Although the minutes of the hearings at the original sentence and upon argument of appellant's Rule 35 motion total 57 transcript pages, the sole reasons suggested by Judge Travia for the harsh sentence were that appellant had been 'quite a scamp' (A-77a), 'a little bit incorrigible from his early youth,' and had become 'involved with the law on many occasions' (A-103a). However, the record reveals that until the present cases appellant had had only one prior felony conviction, which was for assault arising out of a marital dispute and resulted in a sentence of five years probation.
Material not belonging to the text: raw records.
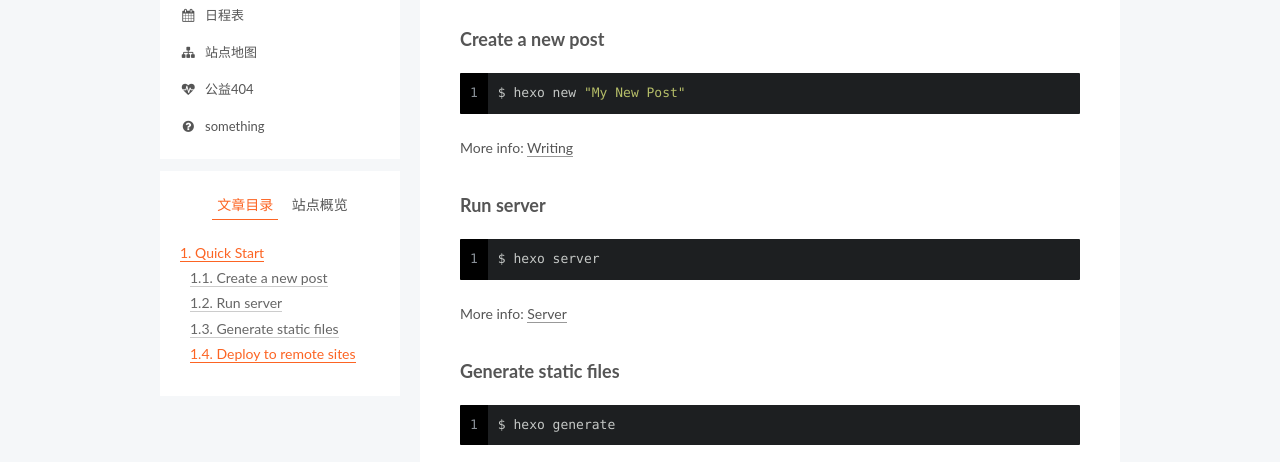
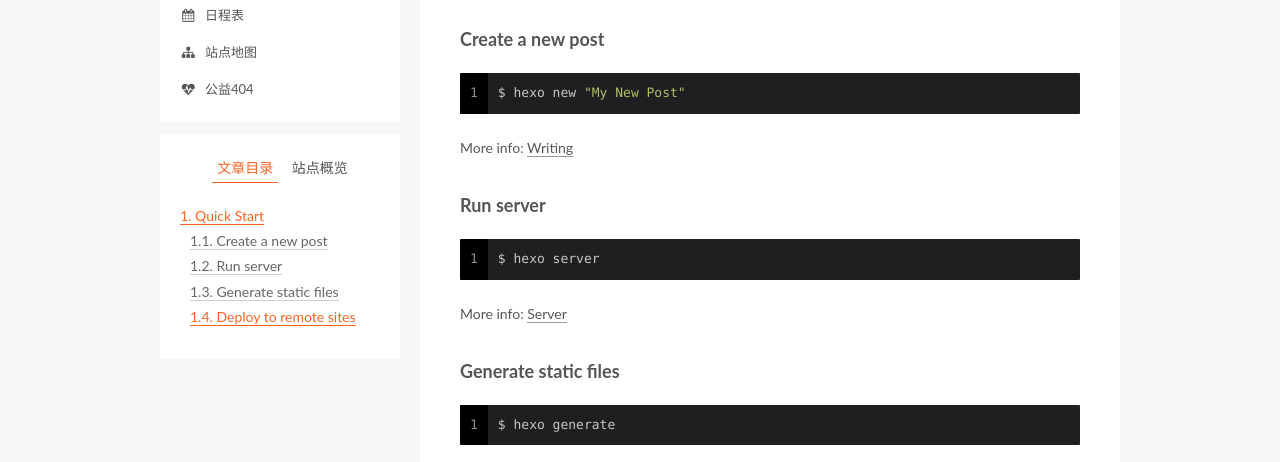
Before and after one commit to zsrun/zsrun.github.io, a plain HTML site: page 2018/09/16/hello-world/index.html in a window 1280 px wide. Shown: the part 323-785 px from the top of the page. Drawn offline with Linux system fonts and the light colour scheme; some packages are replaced by stand-ins of ours; a script that the page names is missing.

Commit message:
Site updated: 2018-09-22 09:54:17

```diff
--- a/2018/09/16/hello-world/index.html
+++ b/2018/09/16/hello-world/index.html
@@ -259,16 +259,6 @@
               <i class="menu-item-icon fa fa-fw fa-heartbeat"></i> <br />
 
             公益404
-          </a>
-        </li>
-
-
-        <li class="menu-item menu-item-something">
-          <a href="/zsrun.github.io/something" rel="section">
-
-              <i class="menu-item-icon fa fa-fw fa-question-circle"></i> <br />
-
-            something
           </a>
         </li>
 
```
Also changed, not shown: 2018/09/16/new/index.html (+0 -10 lines), 2018/09/16/nihao-qiqi/index.html (+0 -10 lines), about/index.html (+0 -10 lines), archives/2018/09/index.html (+0 -10 lines), archives/2018/index.html (+0 -10 lines), archives/index.html (+0 -10 lines), categories/index.html (+0 -10 lines), index.html (+0 -10 lines), tags/hexo/index.html (+0 -10 lines), tags/index.html (+0 -10 lines), tags/npm/index.html (+0 -10 lines), tags/test/index.html (+0 -10 lines).
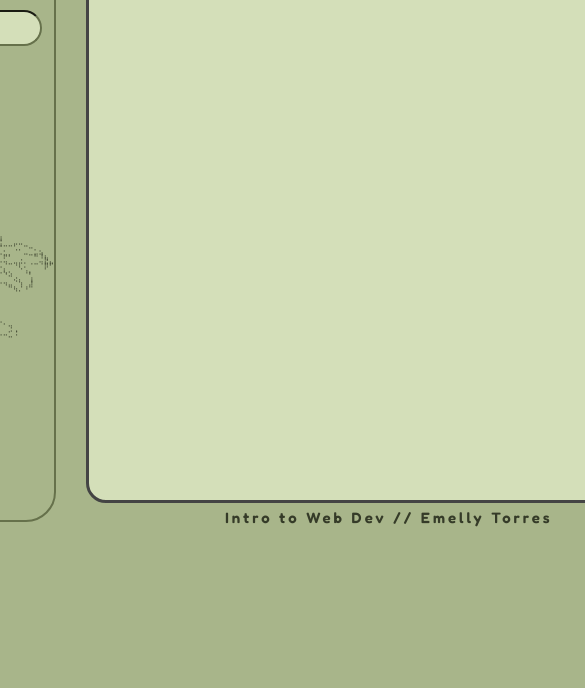
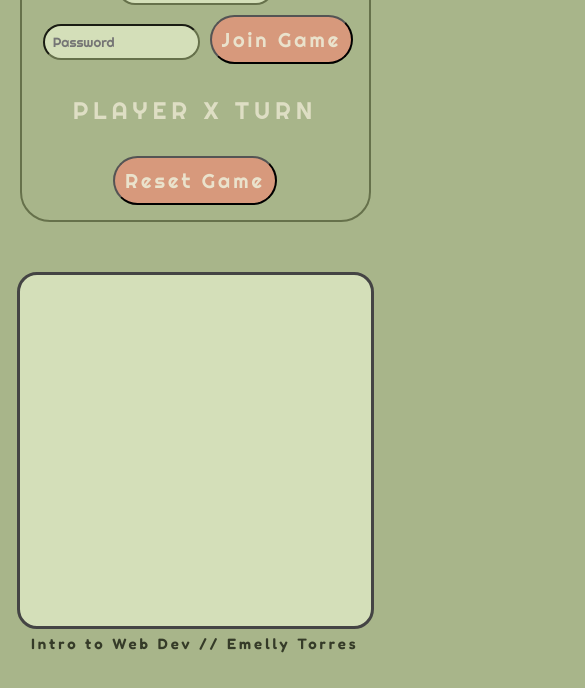
Before and after one commit to mletrs99/tictactoe-multi, a website: page public/index.html in a window 390 px wide. Shown: the part 162-850 px from the top of the page, 585 px wide, since content can reach past the window. Drawn offline with Linux system fonts and the light colour scheme; a web font is replaced by a local one.

Commit message:
Add files via upload

```diff
--- a/public/client.js
+++ b/public/client.js
@@ -29,11 +29,14 @@ boardCanvas.addEventListener("click", event => {
     }
 
     const rect = boardCanvas.getBoundingClientRect();
+
+    //find where user clicked on the board
     const x = event.clientX - rect.left;
     const y = event.clientY - rect.top;
 
-    const col = Math.floor(x / 200);
-    const row = Math.floor(y / 200);
+    //adjust coordinates based on displayed board size
+    const col = Math.floor(x / rect.width * 3);
+    const row = Math.floor(y / rect.height * 3);
 
     const index = row * 3 + col;
 
--- a/public/index.html
+++ b/public/index.html
@@ -8,6 +8,7 @@
 
     <head>
         <meta charset="utf-8">
+        <meta name="viewport" content="width=device-width, initial-scale=1.0">
         <title>Emelly Torres ✿ Tic Tac Toe</title>
         <link rel="stylesheet" href="style.css">
     </head>
--- a/public/style.css
+++ b/public/style.css
@@ -9,7 +9,7 @@
 /* Apply styles to the entire page */
 body {
     background-color: #A8B58A;
-    margin-top: 10%;
+    margin-top: 2.7%;
     text-align: center;
 }
 
@@ -173,3 +173,41 @@ button:hover {
     color: #eae2cc;
     background-color: #a34a4a;
 }
+
+/* Mobile layout */
+/* MOBILE LAYOUT */
+@media (max-width: 768px) {
+
+    body.game-layout {
+        flex-direction: column;
+        margin: 20px 0;
+    }
+
+    .game-info {
+        width: 90%;
+        height: auto;
+        padding: 15px;
+        box-sizing: border-box;
+    }
+
+    .game-info h1 {
+        font-size: 42px;
+    }
+
+    /* Hide decorative artwork on mobile */
+    .game-info pre {
+        display: none;
+    }
+
+    /* Make board fit smaller screens */
+    #board {
+        width: 90vw;
+        height: 90vw;
+        max-width: 600px;
+        max-height: 600px;
+    }
+
+    .game-canvas {
+        width: 100%;
+    }
+}
```
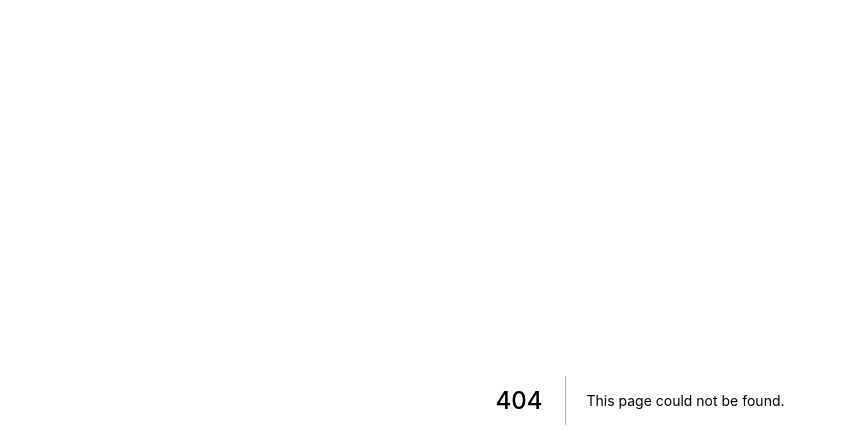
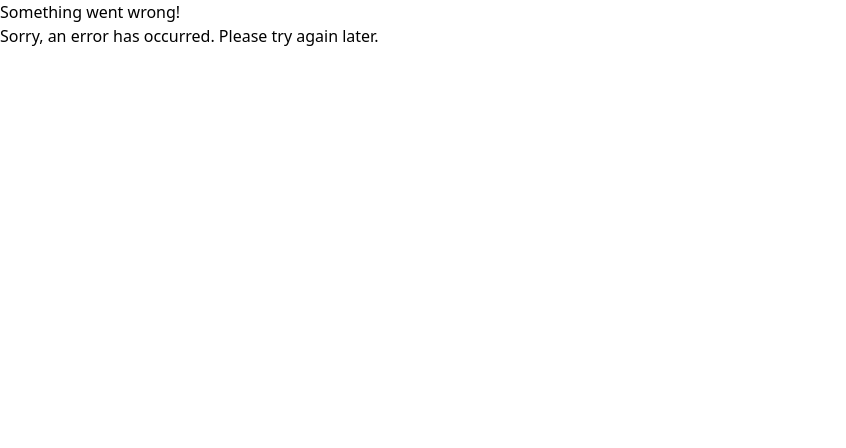
Before and after one commit to j-dublon/qogita, a Next.js app: page /error in a window 1280 px wide. Before the commit this address had no page. Shown: the top 448 px of the page, without its empty margins (0-846 px from the left). Built offline with nearby package versions, Linux system fonts and the light colour scheme.

Commit message:
Add default error page

```diff
--- /dev/null
+++ b/src/pages/error.tsx
@@ -0,0 +1,12 @@
+import React from "react";
+
+const ErrorPage: React.FC = () => {
+  return (
+    <div className="error-page">
+      <h1>Something went wrong!</h1>
+      <p>Sorry, an error has occurred. Please try again later.</p>
+    </div>
+  );
+};
+
+export default ErrorPage;
```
Thereafter there was evidence that that conviction may have been obtained on the basis of perjured testimony by his former wife, who later sought to recant (A-59a-60a). Furthermore, Judge Travia stated that he was not relying upon the record of the earlier convictions as recited in the presentence report (A-55, 57a, 58a).
Although we adhere to our rule against appellate review of sentences-- at least one of us with some reluctance in this case-- we suggest that, in view of the apparent uncertainty as to appellant's record and other relevant circumstances, the conscientious district judge may wish sua sponte to again review the record and determine whether there should not be a reduction in the sentence imposed upon appellant.